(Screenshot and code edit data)
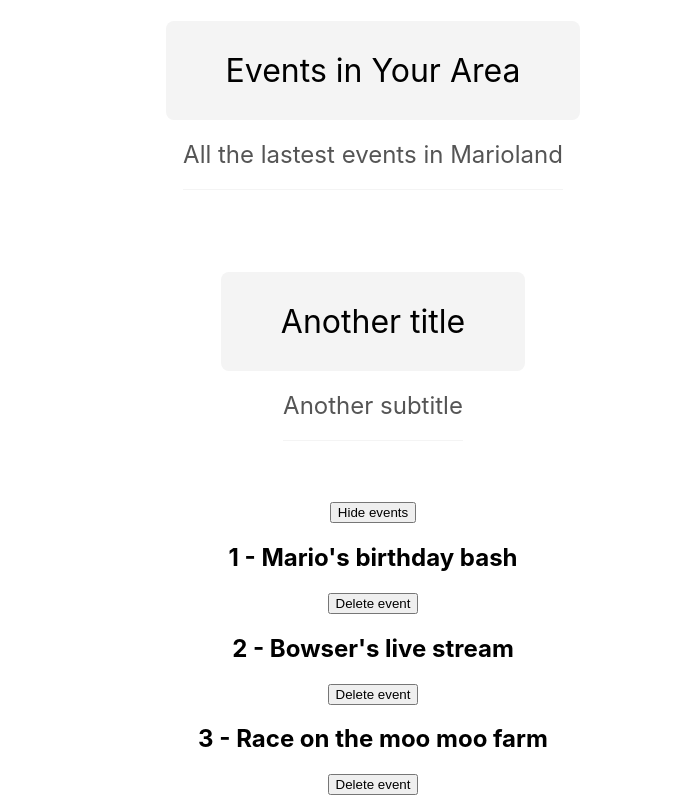
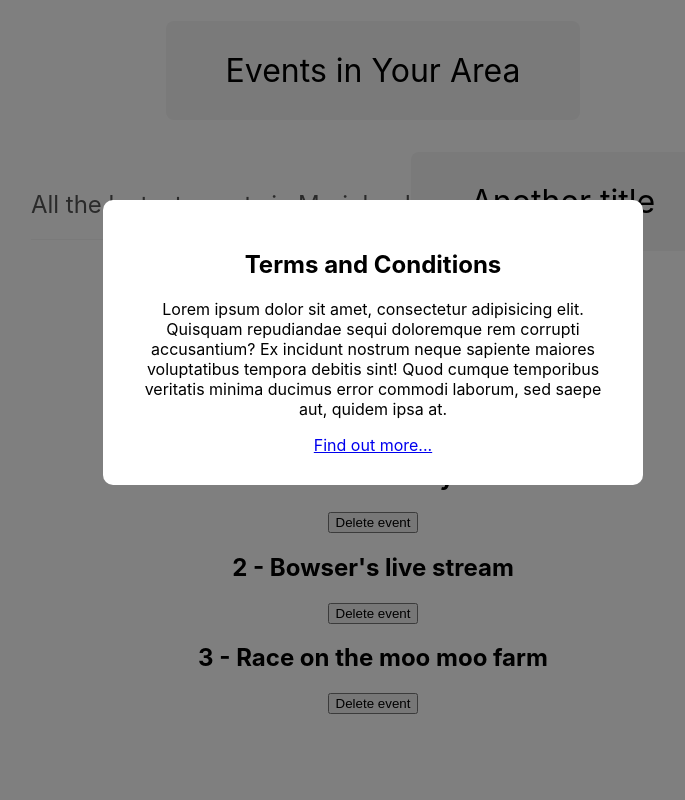
Before and after one commit to dselasea/my-first-react-app, a React (Create React App) app: page / in a window 1280 px wide. Shown: the whole page, without its empty margins (267-952 px from the left). Built offline with nearby package versions, Linux system fonts and the light colour scheme.

Commit message:
Children prop

```diff
--- a/src/App.js
+++ b/src/App.js
@@ -1,6 +1,7 @@
 import './App.css';
-import {useState} from 'react';
+import React, {useState} from 'react';
 import Title from "./components/Title";
+import Modal from "./components/Modal";
 
 function App() {
   const [showEvents, setShowEvents] = useState(true);
@@ -34,11 +35,21 @@ function App() {
       </div>}
 
       {showEvents && events.map((event, index) => (
-        <div key={event.id}>
+        <React.Fragment key={event.id}>
           <h2>{index + 1} - {event.title}</h2>
           <button onClick={() => {handleClick(event.id)}}>Delete event</button>
-        </div>
+        </React.Fragment>
       ))}
+
+      {/* <Modal>
+          <h2>10% Off Coupon Code!!!</h2>
+          <p>Use the code NINJA10 at the checkout.</p>
+      </Modal> */}
+      <Modal>
+        <h2>Terms and Conditions</h2>
+        <p>Lorem ipsum dolor sit amet, consectetur adipisicing elit. Quisquam repudiandae sequi doloremque rem corrupti accusantium? Ex incidunt nostrum neque sapiente maiores voluptatibus tempora debitis sint! Quod cumque temporibus veritatis minima ducimus error commodi laborum, sed saepe aut, quidem ipsa at.</p>
+        <a href="#">Find out more...</a>
+      </Modal>
     </div>
   );
 }
--- /dev/null
+++ b/src/components/Modal.css
@@ -0,0 +1,16 @@
+.modal-backdrop {
+    position: fixed;
+    top: 0;
+    left: 0;
+    width: 100%;
+    height: 100%;
+    background: rgba(0, 0, 0, 0.5);
+}
+
+.modal {
+    padding: 30px;
+    max-width: 480px;
+    margin: 200px auto;
+    background: #fff;
+    border-radius: 10px;
+}
--- /dev/null
+++ b/src/components/Modal.js
@@ -0,0 +1,14 @@
+import React from 'react';
+import "./Modal.css";
+
+function Modal({children}) {
+  return (
+    <div className='modal-backdrop'>
+        <div className='modal'>
+            {children}
+        </div>
+    </div>
+  )
+}
+
+export default Modal
--- a/src/components/Title.js
+++ b/src/components/Title.js
@@ -2,11 +2,11 @@ import React from 'react'
 
 function Title({title, subtitle}) {
   return (
-    <div>
+    <>
         <h1 className='title'>{title}</h1>
         <br />
         <h2 className="subtitle">{subtitle}</h2>
-    </div>
+    </>
   )
 }
 
```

● **Instructions to follow**:
Could you copy all of the entries above exactly, without the pictures?

● **Result**:
Before and after one commit to dselasea/my-first-react-app, a React (Create React App) app: page / in a window 1280 px wide. Shown: the whole page, without its empty margins (267-952 px from the left). Built offline with nearby package versions, Linux system fonts and the light colour scheme.

Commit message:
Children prop

```diff
--- a/src/App.js
+++ b/src/App.js
@@ -1,6 +1,7 @@
 import './App.css';
-import {useState} from 'react';
+import React, {useState} from 'react';
 import Title from "./components/Title";
+import Modal from "./components/Modal";
 
 function App() {
   const [showEvents, setShowEvents] = useState(true);
@@ -34,11 +35,21 @@ function App() {
       </div>}
 
       {showEvents && events.map((event, index) => (
-        <div key={event.id}>
+        <React.Fragment key={event.id}>
           <h2>{index + 1} - {event.title}</h2>
           <button onClick={() => {handleClick(event.id)}}>Delete event</button>
-        </div>
+        </React.Fragment>
       ))}
+
+      {/* <Modal>
+          <h2>10% Off Coupon Code!!!</h2>
+          <p>Use the code NINJA10 at the checkout.</p>
+      </Modal> */}
+      <Modal>
+        <h2>Terms and Conditions</h2>
+        <p>Lorem ipsum dolor sit amet, consectetur adipisicing elit. Quisquam repudiandae sequi doloremque rem corrupti accusantium? Ex incidunt nostrum neque sapiente maiores voluptatibus tempora debitis sint! Quod cumque temporibus veritatis minima ducimus error commodi laborum, sed saepe aut, quidem ipsa at.</p>
+        <a href="#">Find out more...</a>
+      </Modal>
     </div>
   );
 }
--- /dev/null
+++ b/src/components/Modal.css
@@ -0,0 +1,16 @@
+.modal-backdrop {
+    position: fixed;
+    top: 0;
+    left: 0;
+    width: 100%;
+    height: 100%;
+    background: rgba(0, 0, 0, 0.5);
+}
+
+.modal {
+    padding: 30px;
+    max-width: 480px;
+    margin: 200px auto;
+    background: #fff;
+    border-radius: 10px;
+}
--- /dev/null
+++ b/src/components/Modal.js
@@ -0,0 +1,14 @@
+import React from 'react';
+import "./Modal.css";
+
+function Modal({children}) {
+  return (
+    <div className='modal-backdrop'>
+        <div className='modal'>
+            {children}
+        </div>
+    </div>
+  )
+}
+
+export default Modal
--- a/src/components/Title.js
+++ b/src/components/Title.js
@@ -2,11 +2,11 @@ import React from 'react'
 
 function Title({title, subtitle}) {
   return (
-    <div>
+    <>
         <h1 className='title'>{title}</h1>
         <br />
         <h2 className="subtitle">{subtitle}</h2>
-    </div>
+    </>
   )
 }
 
```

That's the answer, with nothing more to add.